House Cockroaches

House Cockroaches

“The mere mention of cockroaches brings about a strong reaction in many people. However, the fast moving, shiny, black or brown cockroaches commonly encountered by people in their homes are almost never native New Zealand cockroaches, but introduced pests.” New Zealand Museum

The native Cockroach rarely, if ever, ventures into houses. They prefer to forage among the vegetation, leaf litter and soil in undisturbed habitats.

Cockroaches are a very ancient group of invertebrates, and can eat almost anything. Over the course of a year some female cockroaches can produce over 20,000 young.
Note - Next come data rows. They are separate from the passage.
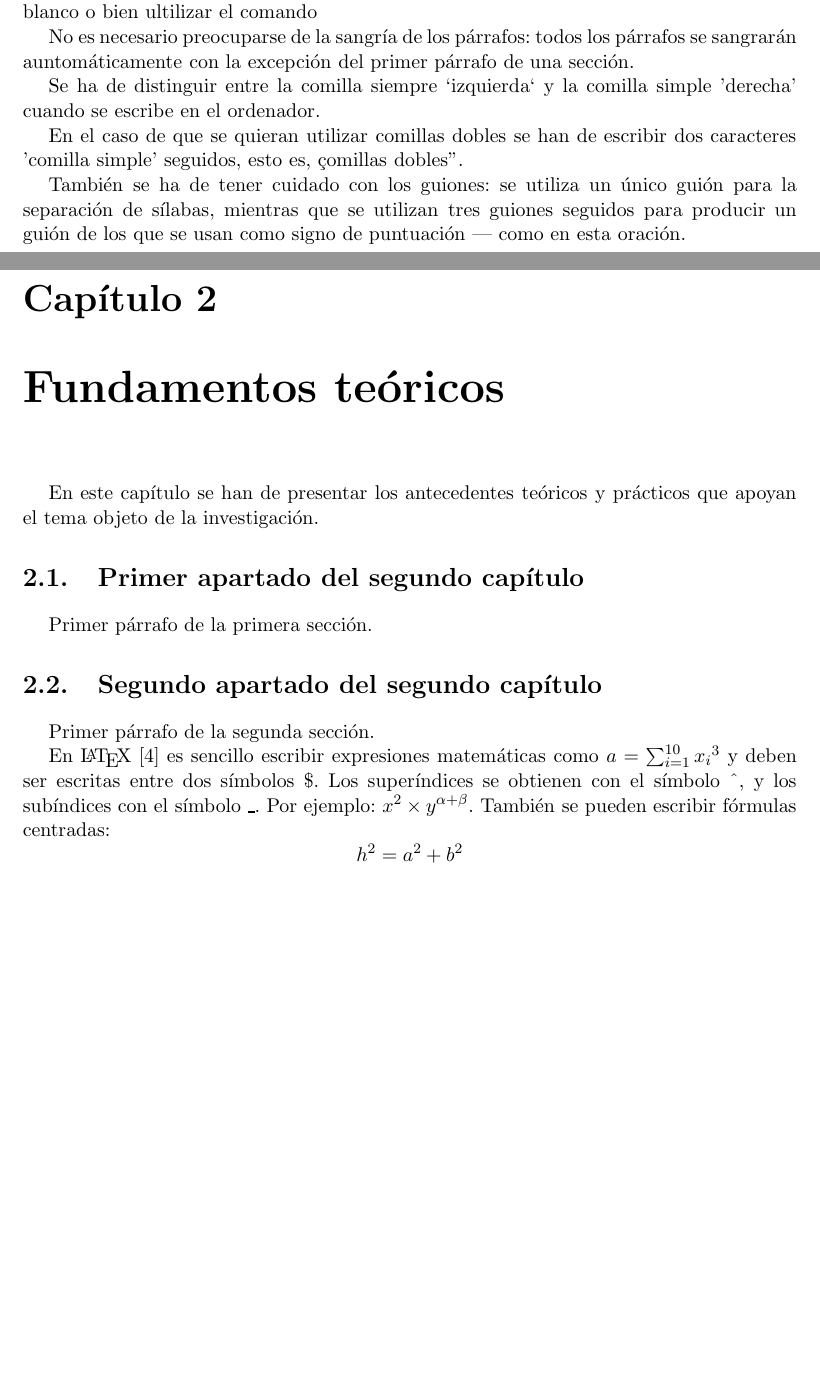
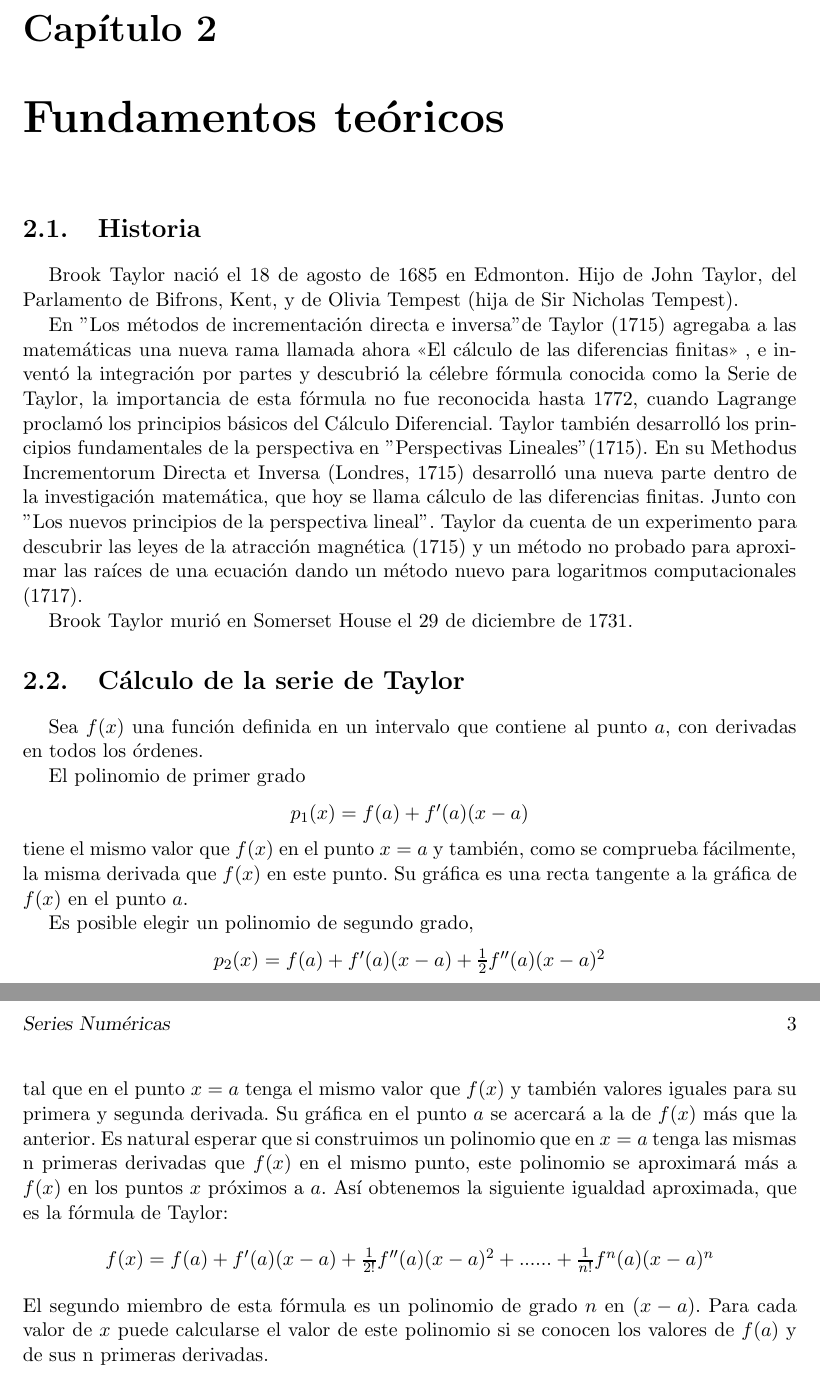
Before and after one commit to alu0100824278/EQUIPO_2_F, a LaTeX document (docs/te/memte.tex, which reads docs/te/tex/apendice1.tex, docs/te/tex/cap1.tex, docs/te/tex/cap2.tex): two parts of pages 9 and 10 of 17 before the commit and two parts of pages 10 and 11 of 18 after it, joined at a grey line, cut at the place of the change, the shorter picture padded with empty space. The pictures show the PDF file docs/te/memte.pdf that the author committed with the source; the source files are stored in an older character set and shown here as Unicode.

Commit message:
Modificación

```diff
--- a/docs/te/memte.tex
+++ b/docs/te/memte.tex
@@ -105,3 +105,4 @@
 
 \HRule
 \begin{center}
+        {\Huge SERIES NUMÉRICAS} \\[2.5mm]
--- a/docs/te/tex/apendice1.tex
+++ b/docs/te/tex/apendice1.tex
@@ -17,0 +41,3 @@
+    s= (v / factorial(i)) * ((x - centro) ** i)
+    suma = suma + s
+    f = f_i
@@ -17,0 +50 @@
+def lista():
--- a/docs/te/tex/cap1.tex
+++ b/docs/te/tex/cap1.tex
@@ -8,15 +12,4 @@ proyecto o trabajo de investigación.
 
 %---------------------------------------------------------------------------------
-\section{Sección Uno}
-\label{1:sec:1}
-  Primer párrafo de la primera sección.
-
-
-%---------------------------------------------------------------------------------
-\section{Sección Dos}
+\section{Objetivo específico:}
 \label{1:sec:2}
-  Primer párrafo de la segunda sección.
-
-\begin{itemize}
-  \item Item 1
-  \item Item 2
@@ -31,16 +16 @@ Si desea cambiar de párrafo ha de dejar una línea en blanco o bien
-ultilizar el comando \par
-No es necesario preocuparse de la sangría de los párrafos:
-todos los párrafos se sangrarán auntomáticamente con la excepción
-del primer párrafo de una sección.
-
-Se ha de distinguir entre la comilla siempre `izquierda`
-y la comilla simple 'derecha' cuando se escribe en el ordenador.
-
-En el caso de que se quieran utilizar comillas dobles se han de
-escribir dos caracteres 'comilla simple' seguidos, esto es,
-"comillas dobles".
-
-También se ha de tener cuidado con los guiones: se utiliza un único
-guión para la separación de sílabas, mientras que se utilizan
-tres guiones seguidos para producir un guión de los que se usan
-como signo de puntuación --- como en esta oración.
+  Hallar la aproximación de $f(x) = sin(x)$ mediante el método de Taylor, el error cometido y el estudio del tiempo de programación.
--- a/docs/te/tex/cap2.tex
+++ b/docs/te/tex/cap2.tex
@@ -2,26 +2,45 @@
 % Chapter 2: Fundamentos Teóricos
 %%%%%%%%%%%%%%%%%%%%%%%%%%%%%%%%%%%%%%%%%%%%%%%%%%%%%%%%%%%%%%%%%%%%%%%%%%%%%%%
 
-%++++++++++++++++++++++++++++++++++++++++++++++++++++++++++++++++++++++++++++++
 
-En este capítulo se han de presentar los antecedentes teóricos y prácticos que
-apoyan el tema objeto de la investigación.
+\section{Historia}
+\label{2:sec:1}
+  Brook Taylor nació el 18 de agosto de 1685 en Edmonton. Hijo de John Taylor,
+del Parlamento de Bifrons, Kent, y de Olivia Tempest (hija de Sir Nicholas Tempest).
 
-%++++++++++++++++++++++++++++++++++++++++++++++++++++++++++++++++++++++++++++++
+  En "Los métodos de incrementación directa e inversa" de Taylor (1715) agregaba a las
+matemáticas una nueva rama llamada ahora  <<El cálculo de las diferencias finitas>> ,
+e inventó la integración por partes y descubrió la célebre fórmula conocida como la Serie de Taylor,
+la importancia de esta fórmula no fue reconocida hasta 1772, cuando Lagrange proclamó los
+principios básicos del Cálculo Diferencial. Taylor también desarrolló los principios fundamentales
+de la perspectiva en "Perspectivas Lineales" (1715). En su Methodus Incrementorum Directa et Inversa
+(Londres, 1715) desarrolló una nueva parte dentro de la investigación matemática,
+que hoy se llama cálculo de las diferencias finitas. Junto con "Los nuevos principios de
+la perspectiva lineal". Taylor da cuenta de un experimento para descubrir las leyes de la
+atracción magnética (1715) y un método no probado para aproximar las raíces de una ecuación
+dando un método nuevo para logaritmos computacionales (1717).
 
-\section{Primer apartado del segundo capítulo}
-\label{2:sec:1}
-  Primer párrafo de la primera sección.
+  Brook Taylor murió en Somerset House el 29 de diciembre de 1731.
 
-\section{Segundo apartado del segundo capítulo}
+\section{Cálculo de la serie de Taylor}
 \label{2:sec:2}
-  Primer párrafo de la segunda sección.
+  Sea $f(x)$ una función definida en un intervalo que contiene al punto $a$, con derivadas en todos los órdenes.
 
-  En \LaTeX{}~\cite{Lamport:LDP94} es sencillo escribir expresiones
-  matemáticas como $a=\sum_{i=1}^{10} {x_i}^{3}$
-  y deben ser escritas entre dos símbolos \$.
-  Los superíndices se obtienen con el símbolo \^{}, y
-  los subíndices con el símbolo \_.
-  Por ejemplo: $x^2 \times y^{\alpha + \beta}$.
-  También se pueden escribir fórmulas centradas:
-  \[h^2=a^2 + b^2 \]
+  El polinomio de primer grado
+\begin{center}
+$p_{1}(x) = f(a) + f ' (a) (x-a)$
+\end{center}
+tiene el mismo valor que $f(x)$ en el punto $x=a$ y también, como se comprueba fácilmente, la misma derivada que $f(x)$ en este punto. Su gráfica es una recta tangente a la gráfica de $f(x)$ en el punto $a$.
+
+  Es posible elegir un polinomio de segundo grado,
+\begin{center}
+$p_{2}(x) = f(a) + f ' (a) (x-a) + \frac{1}{2} f '' (a) (x-a) ^ 2$
+\end{center}
+  tal que en el punto $x=a$ tenga el mismo valor que $f(x)$ y también valores iguales para su primera y segunda derivada. Su gráfica en el punto $a$ se acercará a la de $f(x)$ más que la anterior. Es natural esperar que si construimos un polinomio que en $x=a$ tenga las mismas n primeras derivadas que $f(x)$ en el mismo punto, este polinomio se aproximará más a $f(x)$ en los puntos $x$ próximos a $a$. Así obtenemos la siguiente igualdad aproximada, que es la fórmula de Taylor:
+
+\begin{center}
+$f(x) = f(a) + f '(a) (x-a) + \frac{1}{2!} f '' (a) (x-a) ^ 2 + ...... + \frac{1}{n!} f ^ n(a) (x-a) ^ n$
+
+\end{center}
+  El segundo miembro de esta fórmula es un polinomio de grado $n$ en $(x-a)$. Para cada valor de $x$ puede calcularse el valor de este polinomio si se
+conocen los valores de $f(a)$ y de sus n primeras derivadas.
```
Also changed, not shown: docs/te/bib/references.bib (+4 -1 lines), docs/te/tables/table.tex (+25 -7 lines), docs/te/tex/apendice2.tex (+2 -2 lines), docs/te/tex/cap3.tex (+14 -10 lines), docs/te/makefile, docs/te/memte.bbl (added), docs/te/memte.pdf, docs/te/memte.tex (11 more changed lines), docs/te/tex/apendice1.tex (66 more changed lines), docs/te/tex/cap1.tex (18 more changed lines), 7 other files.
Their sheer numbers and indiscriminate feeding habits mean they may spread disease-causing organisms, and they can cause strong allergic reactions in some people. Many introduced species carry bacteria such as Salmonella, which they can pass to humans via their saliva and faeces.

The introduced species can often be found in sewers and around garbage, from where they can convey contaminated material into dwellings. Cockroaches are found all over the world. There are more than 3,500 species of cockroach. The most common pest varieties in New Zealand include the German, American and Oriental cockroaches. American cockroaches are large and black. German cockroaches are smaller and brown. Oriental cockroaches are medium sized and dark brown to black in colour.
The Life Cycle of a Cockroach:

A female cockroach lays between 10 and 40 eggs at a time within a protective case called an ootheca. The ootheca may be carried for some time by the female before being deposited on the ground or buried in the soil.
The female can lay on average around 30 batches of eggs in her lifetime.
Hatched young look the same as adult cockroaches, but smaller and without wings.
Cockroaches thrive in warm, humid conditions.
Depending on the conditions and type, a cockroach can live for up to 12 months.

Where to find Cockroaches in Your Home:

Kitchens and food preparation areas, especially where they have access to water.
In any deep crack, in confined spaces, such as under the refrigerator, in the pantry or underneath magazines, newspapers or cardboard boxes.
They particularly enjoy electrical appliances where running the appliance generates warmth.
In drains, grease traps, and around kitchen sinks.
In the spaces between the bottom of kitchen cupboards and the floor.